Glycine serum concentrations are decreased in sepsis. At a cellular level, glycine decreases the influx of calcium into Kupffer cells, thereby reducing the release of TNF. This reduction in TNF may play a beneficial role in treatment of sepsis-associated cholestasis and hepatocellular dysfunction. Yang et al. demonstrated a beneficial effect of glycine on hepatocyte function and integrity in sepsis.73 After administration of this nonessential amino acid early after onset of polymicrobial sepsis in an animal model, hepatocellular function markedly improved and the mortality rate decreased from 50% to 0% 10 days after the onset of sepsis.73

Nitric Oxide Donor Administration.

Nitric oxide (NO) is a paracrine-acting gas enzymatically synthesized from l-arginine. Cholestasis and endotoxemia have been shown to cause hepatocyte apoptosis through caspase-mediated pathways. In vitro studies show that NO donors attenuate hepatic apoptosis via interruption of mitochondrial apoptotic signaling through S-nitrosylation of caspases.74, 75 Brown et al. showed that NO has a hepatoprotective effect against this liver injury.76 They showed that providing NO by administrating molsidomine (a NO donor) resulted in improved survival in septic rat models and decreased liver injury and hepatocyte apoptosis.76

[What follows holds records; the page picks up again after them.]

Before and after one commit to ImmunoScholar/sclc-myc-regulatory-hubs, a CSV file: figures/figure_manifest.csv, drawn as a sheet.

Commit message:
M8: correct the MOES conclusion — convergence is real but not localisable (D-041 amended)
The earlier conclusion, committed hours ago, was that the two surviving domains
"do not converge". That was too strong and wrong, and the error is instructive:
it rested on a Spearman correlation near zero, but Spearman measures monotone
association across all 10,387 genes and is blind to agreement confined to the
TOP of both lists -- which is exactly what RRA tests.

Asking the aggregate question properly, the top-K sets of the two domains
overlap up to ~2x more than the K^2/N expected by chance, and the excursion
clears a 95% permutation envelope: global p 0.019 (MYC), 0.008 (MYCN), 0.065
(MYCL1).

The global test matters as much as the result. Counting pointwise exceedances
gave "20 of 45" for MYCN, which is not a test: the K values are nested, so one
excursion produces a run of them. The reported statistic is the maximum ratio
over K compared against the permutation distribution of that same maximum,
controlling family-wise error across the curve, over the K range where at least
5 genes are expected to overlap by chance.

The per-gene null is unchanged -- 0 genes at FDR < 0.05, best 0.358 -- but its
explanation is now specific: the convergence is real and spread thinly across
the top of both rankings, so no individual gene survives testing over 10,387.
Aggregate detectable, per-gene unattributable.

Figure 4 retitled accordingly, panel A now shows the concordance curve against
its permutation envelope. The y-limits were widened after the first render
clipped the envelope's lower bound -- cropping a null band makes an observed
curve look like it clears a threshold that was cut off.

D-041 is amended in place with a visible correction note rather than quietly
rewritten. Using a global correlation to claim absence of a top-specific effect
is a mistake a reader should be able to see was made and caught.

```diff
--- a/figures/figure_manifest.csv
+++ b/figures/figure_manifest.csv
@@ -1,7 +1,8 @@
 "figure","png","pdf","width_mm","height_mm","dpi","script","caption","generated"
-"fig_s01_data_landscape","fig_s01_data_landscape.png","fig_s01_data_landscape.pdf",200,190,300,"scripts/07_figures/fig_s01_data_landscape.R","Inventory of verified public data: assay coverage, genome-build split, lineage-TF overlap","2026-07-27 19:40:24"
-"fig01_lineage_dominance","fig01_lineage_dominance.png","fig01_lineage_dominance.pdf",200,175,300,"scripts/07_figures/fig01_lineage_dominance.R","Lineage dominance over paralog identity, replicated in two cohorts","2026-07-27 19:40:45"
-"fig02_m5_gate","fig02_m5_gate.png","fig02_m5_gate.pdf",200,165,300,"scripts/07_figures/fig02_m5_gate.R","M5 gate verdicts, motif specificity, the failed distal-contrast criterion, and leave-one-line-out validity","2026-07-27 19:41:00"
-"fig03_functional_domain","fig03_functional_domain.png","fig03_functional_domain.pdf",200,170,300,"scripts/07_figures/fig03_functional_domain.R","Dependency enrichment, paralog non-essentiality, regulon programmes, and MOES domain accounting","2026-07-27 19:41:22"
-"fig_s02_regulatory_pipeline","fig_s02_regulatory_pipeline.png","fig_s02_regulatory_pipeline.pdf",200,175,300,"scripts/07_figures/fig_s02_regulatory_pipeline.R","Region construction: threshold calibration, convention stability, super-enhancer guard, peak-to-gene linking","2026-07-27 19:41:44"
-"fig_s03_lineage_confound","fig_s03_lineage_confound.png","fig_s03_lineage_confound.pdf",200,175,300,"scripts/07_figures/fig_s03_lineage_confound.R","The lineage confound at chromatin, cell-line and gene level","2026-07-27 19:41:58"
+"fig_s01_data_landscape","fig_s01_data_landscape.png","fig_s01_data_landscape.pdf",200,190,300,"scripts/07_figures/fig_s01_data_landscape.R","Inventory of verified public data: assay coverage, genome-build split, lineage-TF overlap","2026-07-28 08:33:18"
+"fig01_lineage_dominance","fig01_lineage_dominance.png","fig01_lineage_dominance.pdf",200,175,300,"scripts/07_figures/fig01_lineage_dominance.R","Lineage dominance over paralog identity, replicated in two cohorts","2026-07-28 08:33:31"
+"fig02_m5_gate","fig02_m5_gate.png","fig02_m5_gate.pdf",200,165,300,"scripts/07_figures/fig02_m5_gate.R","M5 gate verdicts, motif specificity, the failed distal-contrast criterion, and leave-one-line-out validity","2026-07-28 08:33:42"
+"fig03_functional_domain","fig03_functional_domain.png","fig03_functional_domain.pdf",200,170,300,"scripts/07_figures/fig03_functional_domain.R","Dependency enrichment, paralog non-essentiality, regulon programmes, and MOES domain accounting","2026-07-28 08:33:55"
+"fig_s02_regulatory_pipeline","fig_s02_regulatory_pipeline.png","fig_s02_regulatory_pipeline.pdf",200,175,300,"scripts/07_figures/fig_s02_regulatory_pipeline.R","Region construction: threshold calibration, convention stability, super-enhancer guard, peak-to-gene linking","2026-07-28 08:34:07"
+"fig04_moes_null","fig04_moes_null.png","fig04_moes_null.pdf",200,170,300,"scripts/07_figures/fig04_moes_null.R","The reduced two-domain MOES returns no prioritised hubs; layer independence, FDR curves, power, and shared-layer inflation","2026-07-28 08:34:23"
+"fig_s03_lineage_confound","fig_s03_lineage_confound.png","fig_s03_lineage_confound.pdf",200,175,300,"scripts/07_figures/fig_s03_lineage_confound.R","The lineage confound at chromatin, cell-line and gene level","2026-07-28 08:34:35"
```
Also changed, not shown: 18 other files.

N-acetyl-l-cysteine (NAC) has been used as a free-radical scavenger, working either as a direct scavenger or by increasing intracellular stores of glutathione. Prior administration of NAC allowed an improved cardiac index and lower maximal TNF levels in endotoxemic dogs compared to controls in a study by Zhang et al.77